• Aim of the task
Copy the listing exactly, leaving out every picture.

• The data
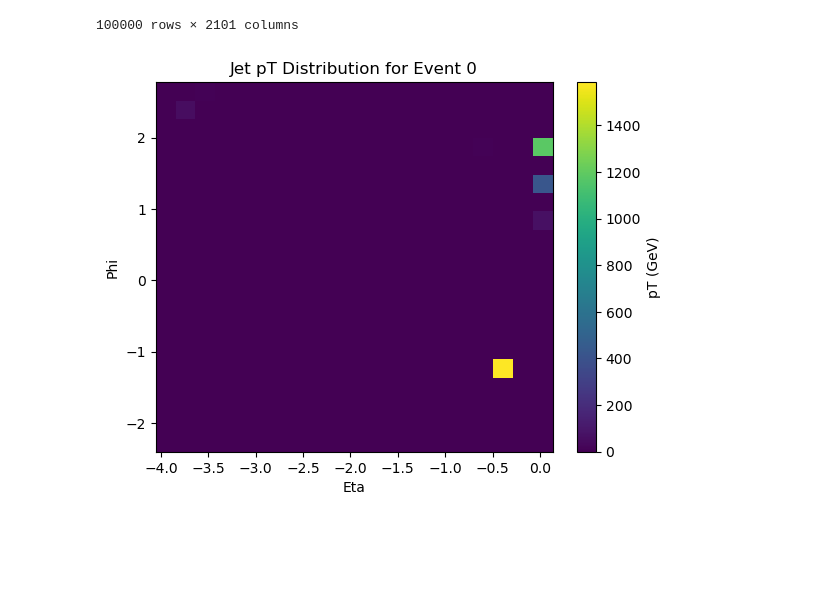
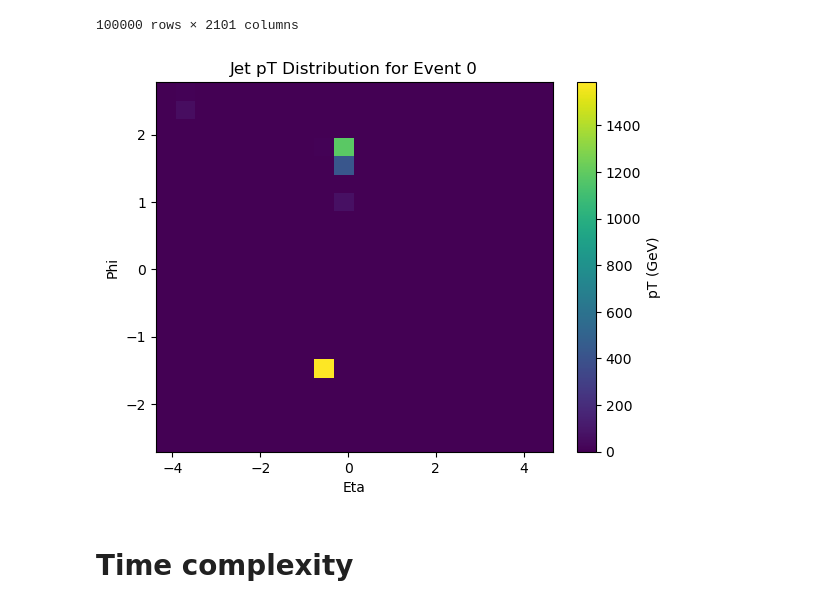
Before and after one commit to FrancescoLR02/JetClustering, a Jupyter notebook: Analysis.ipynb, the cells around one changed output. Cells and saved outputs as stored; diff of their text form; code cells hidden in the pictures; blank space fills up the shorter version.

```diff
--- a/test.ipynb
+++ b/Analysis.ipynb
@@ -24,19 +27,19 @@ ds
 # %%
 import pandas as pd
 import matplotlib.pyplot as plt
 
 # Load data
-df = pd.read_csv('build/ReconstructedJet.csv')
+df = pd.read_csv('ReconstructedJet.csv')
 
 # Select only the first collision
 event_0 = df[df['EventID'] == 1]
 
 # Plot the 2D Histogram weighted by pT
 plt.hist2d(event_0['Eta'], event_0['Phi'], weights=event_0['pT'], bins=20)
 plt.colorbar(label='pT (GeV)')
 plt.xlabel('Eta')
 plt.ylabel('Phi')
 plt.title('Jet pT Distribution for Event 0')
 plt.show()
 # %% [output]
-[figure, old version]
+[figure, new version]
@@ -47,0 +46,2 @@ df.to_hdf('U_events_uncompressed.h5', key='df', complevel=0)
+# %% [markdown]
+# Time complexity
```
Also changed, not shown: parts of 6 cells of this notebook, 11 other files.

• Task result
Before and after one commit to FrancescoLR02/JetClustering, a Jupyter notebook: Analysis.ipynb, the cells around one changed output. Cells and saved outputs as stored; diff of their text form; code cells hidden in the pictures; blank space fills up the shorter version.

```diff
--- a/test.ipynb
+++ b/Analysis.ipynb
@@ -24,19 +27,19 @@ ds
 # %%
 import pandas as pd
 import matplotlib.pyplot as plt
 
 # Load data
-df = pd.read_csv('build/ReconstructedJet.csv')
+df = pd.read_csv('ReconstructedJet.csv')
 
 # Select only the first collision
 event_0 = df[df['EventID'] == 1]
 
 # Plot the 2D Histogram weighted by pT
 plt.hist2d(event_0['Eta'], event_0['Phi'], weights=event_0['pT'], bins=20)
 plt.colorbar(label='pT (GeV)')
 plt.xlabel('Eta')
 plt.ylabel('Phi')
 plt.title('Jet pT Distribution for Event 0')
 plt.show()
 # %% [output]
-[figure, old version]
+[figure, new version]
@@ -47,0 +46,2 @@ df.to_hdf('U_events_uncompressed.h5', key='df', complevel=0)
+# %% [markdown]
+# Time complexity
```
Also changed, not shown: parts of 6 cells of this notebook, 11 other files.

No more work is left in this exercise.